Brief —
Among the lines below, count those with "local". Give the total alone.

Supplied material —

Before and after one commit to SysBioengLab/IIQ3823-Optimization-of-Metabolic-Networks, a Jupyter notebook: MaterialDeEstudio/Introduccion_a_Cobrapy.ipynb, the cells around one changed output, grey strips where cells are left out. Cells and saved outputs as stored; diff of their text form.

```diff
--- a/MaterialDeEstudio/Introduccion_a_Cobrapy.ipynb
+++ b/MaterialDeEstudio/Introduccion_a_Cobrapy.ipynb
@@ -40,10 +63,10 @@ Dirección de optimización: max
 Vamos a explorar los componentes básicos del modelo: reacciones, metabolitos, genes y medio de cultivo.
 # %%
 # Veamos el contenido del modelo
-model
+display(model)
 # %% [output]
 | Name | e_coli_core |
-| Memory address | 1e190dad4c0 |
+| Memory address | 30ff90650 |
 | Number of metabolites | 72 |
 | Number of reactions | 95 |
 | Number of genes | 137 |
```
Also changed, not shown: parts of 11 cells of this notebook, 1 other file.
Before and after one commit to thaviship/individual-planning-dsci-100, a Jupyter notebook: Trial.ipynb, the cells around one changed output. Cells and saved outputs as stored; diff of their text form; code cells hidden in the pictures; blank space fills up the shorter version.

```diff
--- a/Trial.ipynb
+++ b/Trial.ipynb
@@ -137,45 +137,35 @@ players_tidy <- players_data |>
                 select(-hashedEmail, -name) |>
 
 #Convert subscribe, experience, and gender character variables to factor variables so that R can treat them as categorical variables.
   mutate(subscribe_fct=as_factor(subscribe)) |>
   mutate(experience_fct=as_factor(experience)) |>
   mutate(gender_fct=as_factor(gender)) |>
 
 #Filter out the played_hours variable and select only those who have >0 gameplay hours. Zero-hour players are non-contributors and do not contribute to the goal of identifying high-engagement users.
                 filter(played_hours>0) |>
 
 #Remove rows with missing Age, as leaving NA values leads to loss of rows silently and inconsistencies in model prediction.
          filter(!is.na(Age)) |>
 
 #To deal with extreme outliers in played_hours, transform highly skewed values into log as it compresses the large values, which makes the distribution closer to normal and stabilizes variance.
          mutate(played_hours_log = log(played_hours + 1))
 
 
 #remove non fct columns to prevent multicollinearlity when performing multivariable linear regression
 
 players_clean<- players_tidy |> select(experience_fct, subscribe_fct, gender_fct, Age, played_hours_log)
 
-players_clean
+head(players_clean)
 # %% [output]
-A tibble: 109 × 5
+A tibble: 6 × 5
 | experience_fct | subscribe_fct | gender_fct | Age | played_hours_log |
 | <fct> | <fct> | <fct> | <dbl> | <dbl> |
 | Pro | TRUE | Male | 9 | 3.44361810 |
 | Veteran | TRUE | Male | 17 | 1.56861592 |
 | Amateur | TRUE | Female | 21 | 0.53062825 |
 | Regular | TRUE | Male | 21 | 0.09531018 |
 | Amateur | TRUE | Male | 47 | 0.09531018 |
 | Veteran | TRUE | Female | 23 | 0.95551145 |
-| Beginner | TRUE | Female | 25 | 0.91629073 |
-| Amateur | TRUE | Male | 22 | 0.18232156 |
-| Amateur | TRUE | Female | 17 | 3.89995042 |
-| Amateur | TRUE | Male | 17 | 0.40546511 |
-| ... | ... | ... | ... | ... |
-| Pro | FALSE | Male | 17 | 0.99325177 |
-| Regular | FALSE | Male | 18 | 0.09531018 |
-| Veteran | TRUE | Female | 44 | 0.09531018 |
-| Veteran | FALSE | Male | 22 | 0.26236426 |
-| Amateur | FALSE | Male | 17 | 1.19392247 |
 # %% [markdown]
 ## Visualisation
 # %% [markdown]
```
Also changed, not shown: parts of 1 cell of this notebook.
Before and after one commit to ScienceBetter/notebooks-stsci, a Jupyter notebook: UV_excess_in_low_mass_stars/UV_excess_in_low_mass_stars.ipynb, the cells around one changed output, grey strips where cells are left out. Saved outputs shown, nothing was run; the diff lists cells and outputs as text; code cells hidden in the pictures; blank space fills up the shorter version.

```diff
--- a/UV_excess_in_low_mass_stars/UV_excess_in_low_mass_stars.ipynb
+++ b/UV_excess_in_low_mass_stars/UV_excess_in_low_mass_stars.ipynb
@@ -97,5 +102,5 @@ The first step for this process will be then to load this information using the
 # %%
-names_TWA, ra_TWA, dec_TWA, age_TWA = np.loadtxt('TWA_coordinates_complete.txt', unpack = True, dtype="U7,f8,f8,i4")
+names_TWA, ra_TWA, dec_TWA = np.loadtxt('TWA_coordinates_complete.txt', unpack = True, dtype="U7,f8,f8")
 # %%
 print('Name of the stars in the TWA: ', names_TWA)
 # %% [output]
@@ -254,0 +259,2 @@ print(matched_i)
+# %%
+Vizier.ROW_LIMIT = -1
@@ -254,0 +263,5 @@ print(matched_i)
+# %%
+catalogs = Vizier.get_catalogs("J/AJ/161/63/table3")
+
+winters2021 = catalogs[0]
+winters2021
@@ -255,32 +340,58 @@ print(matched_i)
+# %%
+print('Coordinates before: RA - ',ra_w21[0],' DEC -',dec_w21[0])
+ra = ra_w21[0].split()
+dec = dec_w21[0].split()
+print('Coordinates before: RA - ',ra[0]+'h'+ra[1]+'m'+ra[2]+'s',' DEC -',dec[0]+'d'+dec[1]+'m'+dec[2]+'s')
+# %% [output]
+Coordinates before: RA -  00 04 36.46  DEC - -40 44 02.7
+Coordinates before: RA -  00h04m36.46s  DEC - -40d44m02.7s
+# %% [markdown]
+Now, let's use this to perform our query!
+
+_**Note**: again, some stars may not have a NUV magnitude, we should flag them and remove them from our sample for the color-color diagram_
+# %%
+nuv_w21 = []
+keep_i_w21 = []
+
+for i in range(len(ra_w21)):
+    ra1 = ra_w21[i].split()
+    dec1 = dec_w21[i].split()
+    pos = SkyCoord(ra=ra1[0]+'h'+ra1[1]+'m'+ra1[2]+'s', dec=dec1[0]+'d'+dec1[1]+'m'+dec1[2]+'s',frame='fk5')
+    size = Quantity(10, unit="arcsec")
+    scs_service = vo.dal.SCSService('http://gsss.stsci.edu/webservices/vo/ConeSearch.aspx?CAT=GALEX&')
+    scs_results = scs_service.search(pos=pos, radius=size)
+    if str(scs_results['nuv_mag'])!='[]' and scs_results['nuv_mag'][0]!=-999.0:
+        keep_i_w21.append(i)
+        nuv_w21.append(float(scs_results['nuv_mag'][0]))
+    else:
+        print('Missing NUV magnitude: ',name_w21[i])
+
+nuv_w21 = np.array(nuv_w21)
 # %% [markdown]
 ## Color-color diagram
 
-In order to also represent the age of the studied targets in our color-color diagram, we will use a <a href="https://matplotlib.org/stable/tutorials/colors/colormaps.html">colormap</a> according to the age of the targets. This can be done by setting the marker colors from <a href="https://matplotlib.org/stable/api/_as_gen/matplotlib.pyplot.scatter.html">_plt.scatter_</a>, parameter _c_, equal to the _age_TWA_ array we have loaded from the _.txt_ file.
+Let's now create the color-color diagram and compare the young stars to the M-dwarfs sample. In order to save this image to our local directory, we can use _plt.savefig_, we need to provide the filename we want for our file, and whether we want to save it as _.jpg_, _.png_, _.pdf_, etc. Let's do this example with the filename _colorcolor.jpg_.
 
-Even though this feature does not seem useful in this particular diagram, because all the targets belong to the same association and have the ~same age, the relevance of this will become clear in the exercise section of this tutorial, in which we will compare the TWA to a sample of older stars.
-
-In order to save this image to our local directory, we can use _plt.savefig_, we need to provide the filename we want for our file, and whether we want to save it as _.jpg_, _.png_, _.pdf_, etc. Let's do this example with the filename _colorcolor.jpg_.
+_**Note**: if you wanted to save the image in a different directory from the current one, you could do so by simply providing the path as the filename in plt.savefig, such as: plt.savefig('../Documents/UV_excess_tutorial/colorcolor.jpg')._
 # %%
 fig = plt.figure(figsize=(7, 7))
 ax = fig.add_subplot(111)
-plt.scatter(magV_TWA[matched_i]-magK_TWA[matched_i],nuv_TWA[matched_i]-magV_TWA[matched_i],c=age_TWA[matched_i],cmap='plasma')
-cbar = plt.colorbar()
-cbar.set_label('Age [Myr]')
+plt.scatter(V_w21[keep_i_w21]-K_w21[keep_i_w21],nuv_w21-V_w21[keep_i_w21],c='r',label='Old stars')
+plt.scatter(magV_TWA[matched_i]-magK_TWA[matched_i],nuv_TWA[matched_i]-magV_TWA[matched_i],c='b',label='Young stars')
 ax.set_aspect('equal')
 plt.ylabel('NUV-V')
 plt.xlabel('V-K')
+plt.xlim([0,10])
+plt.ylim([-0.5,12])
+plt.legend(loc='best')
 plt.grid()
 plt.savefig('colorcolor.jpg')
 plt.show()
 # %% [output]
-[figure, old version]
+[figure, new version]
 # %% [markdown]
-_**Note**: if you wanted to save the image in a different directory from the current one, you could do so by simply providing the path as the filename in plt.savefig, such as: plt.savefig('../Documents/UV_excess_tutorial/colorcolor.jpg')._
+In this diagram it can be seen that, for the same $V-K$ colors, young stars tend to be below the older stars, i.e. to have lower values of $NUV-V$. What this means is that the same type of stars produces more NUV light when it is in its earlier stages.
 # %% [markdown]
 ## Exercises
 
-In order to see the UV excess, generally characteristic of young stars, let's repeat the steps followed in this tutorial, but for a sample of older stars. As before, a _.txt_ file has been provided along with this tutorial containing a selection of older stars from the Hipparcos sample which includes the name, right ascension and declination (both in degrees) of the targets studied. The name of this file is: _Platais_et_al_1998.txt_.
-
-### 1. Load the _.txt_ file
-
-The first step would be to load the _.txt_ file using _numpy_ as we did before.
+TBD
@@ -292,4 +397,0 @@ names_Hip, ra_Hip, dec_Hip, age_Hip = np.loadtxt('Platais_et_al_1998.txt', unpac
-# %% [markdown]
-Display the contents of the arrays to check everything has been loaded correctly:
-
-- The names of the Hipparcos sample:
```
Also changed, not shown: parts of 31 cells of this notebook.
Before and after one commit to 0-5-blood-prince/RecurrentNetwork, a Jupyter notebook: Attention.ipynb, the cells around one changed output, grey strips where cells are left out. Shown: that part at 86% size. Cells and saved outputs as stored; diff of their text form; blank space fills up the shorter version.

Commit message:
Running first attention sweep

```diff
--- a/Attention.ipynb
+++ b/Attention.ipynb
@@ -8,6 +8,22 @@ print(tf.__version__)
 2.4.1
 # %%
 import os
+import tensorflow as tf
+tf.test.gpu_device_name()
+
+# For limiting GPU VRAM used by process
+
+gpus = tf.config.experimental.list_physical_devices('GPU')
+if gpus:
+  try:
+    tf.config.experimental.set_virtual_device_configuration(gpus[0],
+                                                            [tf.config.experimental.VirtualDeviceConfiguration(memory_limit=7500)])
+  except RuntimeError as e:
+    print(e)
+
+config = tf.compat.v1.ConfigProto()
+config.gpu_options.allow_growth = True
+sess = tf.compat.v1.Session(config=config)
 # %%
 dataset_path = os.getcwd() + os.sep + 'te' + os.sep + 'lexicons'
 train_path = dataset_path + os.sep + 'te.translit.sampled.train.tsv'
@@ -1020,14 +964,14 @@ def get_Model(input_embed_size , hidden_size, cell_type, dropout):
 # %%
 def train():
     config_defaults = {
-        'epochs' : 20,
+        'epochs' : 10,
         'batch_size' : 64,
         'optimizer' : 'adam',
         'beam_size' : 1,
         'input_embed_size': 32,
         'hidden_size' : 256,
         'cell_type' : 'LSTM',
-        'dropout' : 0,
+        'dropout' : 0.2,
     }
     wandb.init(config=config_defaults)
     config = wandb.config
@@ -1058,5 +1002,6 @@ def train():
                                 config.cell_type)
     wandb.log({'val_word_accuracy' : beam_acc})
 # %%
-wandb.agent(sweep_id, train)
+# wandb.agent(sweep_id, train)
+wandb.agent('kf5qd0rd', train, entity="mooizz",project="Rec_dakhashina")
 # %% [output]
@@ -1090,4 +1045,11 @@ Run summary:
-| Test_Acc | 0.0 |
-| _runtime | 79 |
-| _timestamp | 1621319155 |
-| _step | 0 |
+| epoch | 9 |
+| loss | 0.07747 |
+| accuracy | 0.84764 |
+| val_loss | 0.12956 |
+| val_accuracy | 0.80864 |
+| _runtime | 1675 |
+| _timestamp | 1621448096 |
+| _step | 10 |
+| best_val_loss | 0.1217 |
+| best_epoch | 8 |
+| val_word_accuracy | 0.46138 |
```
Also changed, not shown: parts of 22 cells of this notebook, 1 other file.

Task result —
2